Please show every line in the entries below that includes the word "workspace".

** Opening SUPPLIED RECORDS block **

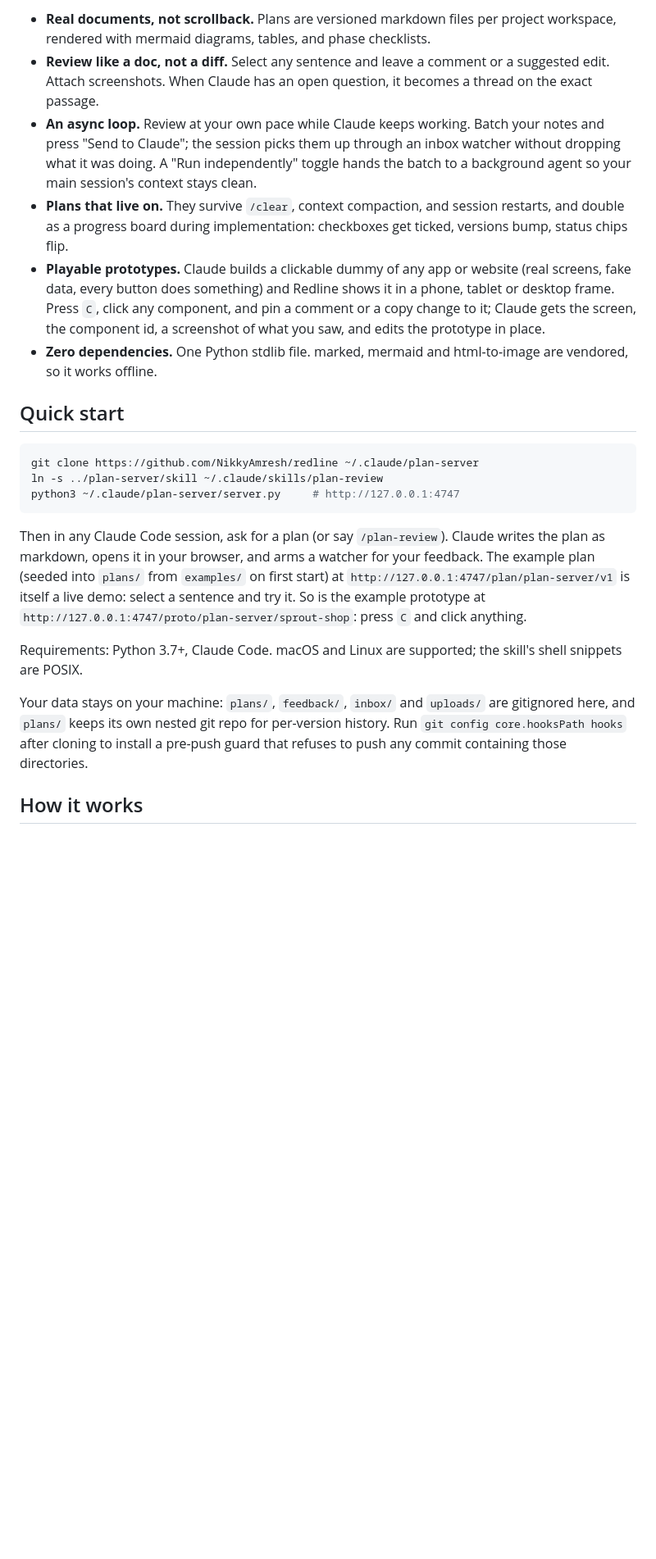
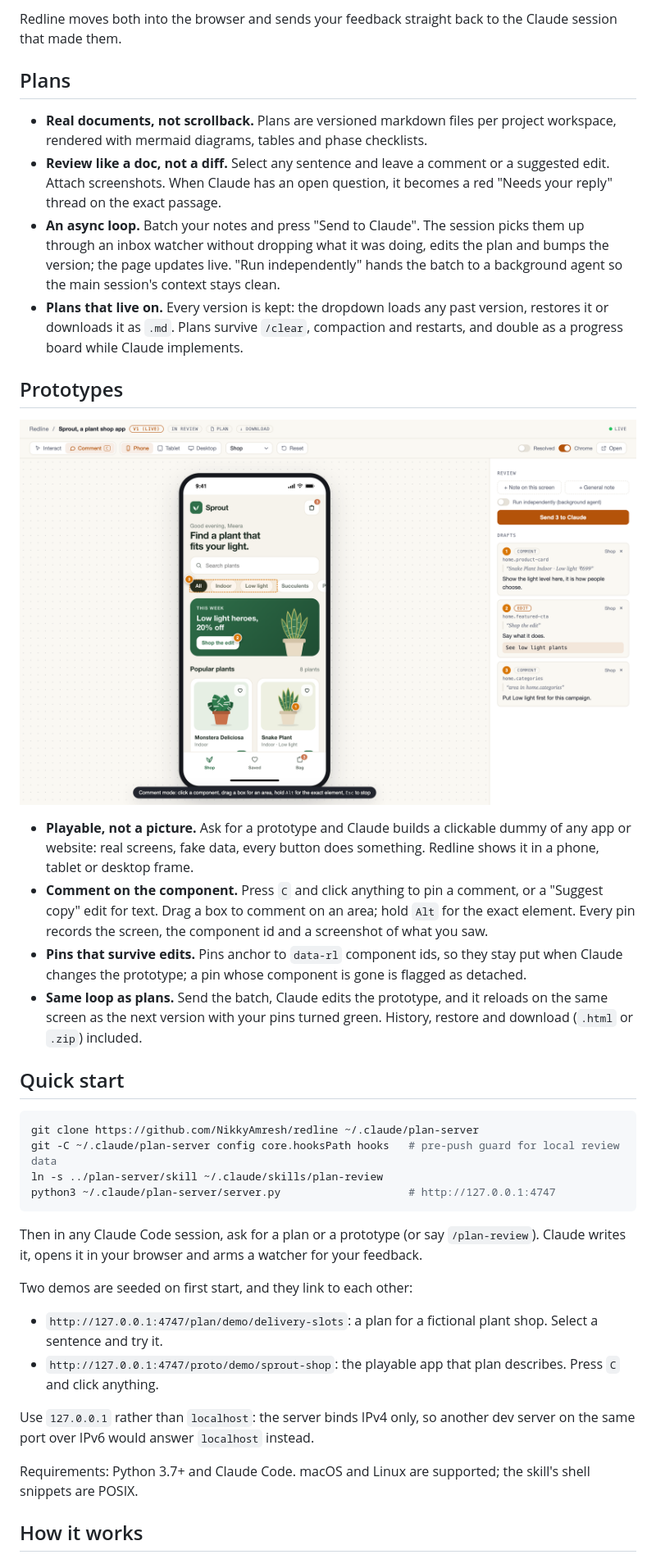
Before and after one commit to NikkyAmresh/redline, a Markdown page: README.md, the part around one of its changes. Shown at 82% size. Drawn GitHub-style; pictures changed too: docs/assets/prototype.png (added); blank space fills up the shorter version.

````diff
--- a/README.md
+++ b/README.md
@@ -12,24 +13,41 @@ Standard plan mode prints a wall of text in the terminal and gives you one accep
 
-- **Real documents, not scrollback.** Plans are versioned markdown files per project workspace, rendered with mermaid diagrams, tables, and phase checklists.
-- **Review like a doc, not a diff.** Select any sentence and leave a comment or a suggested edit. Attach screenshots. When Claude has an open question, it becomes a thread on the exact passage.
-- **An async loop.** Review at your own pace while Claude keeps working. Batch your notes and press "Send to Claude"; the session picks them up through an inbox watcher without dropping what it was doing. A "Run independently" toggle hands the batch to a background agent so your main session's context stays clean.
-- **Plans that live on.** They survive `/clear`, context compaction, and session restarts, and double as a progress board during implementation: checkboxes get ticked, versions bump, status chips flip.
-- **Playable prototypes.** Claude builds a clickable dummy of any app or website (real screens, fake data, every button does something) and Redline shows it in a phone, tablet or desktop frame. Press `C`, click any component, and pin a comment or a copy change to it; Claude gets the screen, the component id, a screenshot of what you saw, and edits the prototype in place.
-- **Zero dependencies.** One Python stdlib file. marked, mermaid and html-to-image are vendored, so it works offline.
+Redline moves both into the browser and sends your feedback straight back to the Claude session that made them.
+
+## Plans
+
+- **Real documents, not scrollback.** Plans are versioned markdown files per project workspace, rendered with mermaid diagrams, tables and phase checklists.
+- **Review like a doc, not a diff.** Select any sentence and leave a comment or a suggested edit. Attach screenshots. When Claude has an open question, it becomes a red "Needs your reply" thread on the exact passage.
+- **An async loop.** Batch your notes and press "Send to Claude". The session picks them up through an inbox watcher without dropping what it was doing, edits the plan and bumps the version; the page updates live. "Run independently" hands the batch to a background agent so the main session's context stays clean.
+- **Plans that live on.** Every version is kept: the dropdown loads any past version, restores it or downloads it as `.md`. Plans survive `/clear`, compaction and restarts, and double as a progress board while Claude implements.
+
+## Prototypes
+
+![Redline prototype review: the Sprout demo app in a phone frame with three numbered pins, and the review rail listing a comment, a copy edit and an area note](docs/assets/prototype.png)
+
+- **Playable, not a picture.** Ask for a prototype and Claude builds a clickable dummy of any app or website: real screens, fake data, every button does something. Redline shows it in a phone, tablet or desktop frame.
+- **Comment on the component.** Press `C` and click anything to pin a comment, or a "Suggest copy" edit for text. Drag a box to comment on an area; hold `Alt` for the exact element. Every pin records the screen, the component id and a screenshot of what you saw.
+- **Pins that survive edits.** Pins anchor to `data-rl` component ids, so they stay put when Claude changes the prototype; a pin whose component is gone is flagged as detached.
+- **Same loop as plans.** Send the batch, Claude edits the prototype, and it reloads on the same screen as the next version with your pins turned green. History, restore and download (`.html` or `.zip`) included.
 
 ## Quick start
 
 ```bash
 git clone https://github.com/NikkyAmresh/redline ~/.claude/plan-server
+git -C ~/.claude/plan-server config core.hooksPath hooks   # pre-push guard for local review data
 ln -s ../plan-server/skill ~/.claude/skills/plan-review
-python3 ~/.claude/plan-server/server.py     # http://127.0.0.1:4747
+python3 ~/.claude/plan-server/server.py                    # http://127.0.0.1:4747
 ```
 
-Then in any Claude Code session, ask for a plan (or say `/plan-review`). Claude writes the plan as markdown, opens it in your browser, and arms a watcher for your feedback. The example plan (seeded into `plans/` from `examples/` on first start) at `http://127.0.0.1:4747/plan/plan-server/v1` is itself a live demo: select a sentence and try it. So is the example prototype at `http://127.0.0.1:4747/proto/plan-server/sprout-shop`: press `C` and click anything.
+Then in any Claude Code session, ask for a plan or a prototype (or say `/plan-review`). Claude writes it, opens it in your browser and arms a watcher for your feedback.
 
-Requirements: Python 3.7+, Claude Code. macOS and Linux are supported; the skill's shell snippets are POSIX.
+Two demos are seeded on first start, and they link to each other:
 
-Your data stays on your machine: `plans/`, `feedback/`, `inbox/` and `uploads/` are gitignored here, and `plans/` keeps its own nested git repo for per-version history. Run `git config core.hooksPath hooks` after cloning to install a pre-push guard that refuses to push any commit containing those directories.
+- `http://127.0.0.1:4747/plan/demo/delivery-slots`: a plan for a fictional plant shop. Select a sentence and try it.
+- `http://127.0.0.1:4747/proto/demo/sprout-shop`: the playable app that plan describes. Press `C` and click anything.
+
+Use `127.0.0.1` rather than `localhost`: the server binds IPv4 only, so another dev server on the same port over IPv6 would answer `localhost` instead.
+
+Requirements: Python 3.7+ and Claude Code. macOS and Linux are supported; the skill's shell snippets are POSIX.
 
 ## How it works
 
````
Also changed, not shown: other parts of README.md (+63 -50 lines), examples/demo/delivery-slots.md (added, +81 -0 lines), skill/SKILL.md (+1 -1 lines), docs/assets/plan-viewer.png (added), 5 other files.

** Closing SUPPLIED RECORDS block **

» ANSWER
-- **Real documents, not scrollback.** Plans are versioned markdown files per project workspace, rendered with mermaid diagrams, tables, and phase checklists.
+- **Real documents, not scrollback.** Plans are versioned markdown files per project workspace, rendered with mermaid diagrams, tables and phase checklists.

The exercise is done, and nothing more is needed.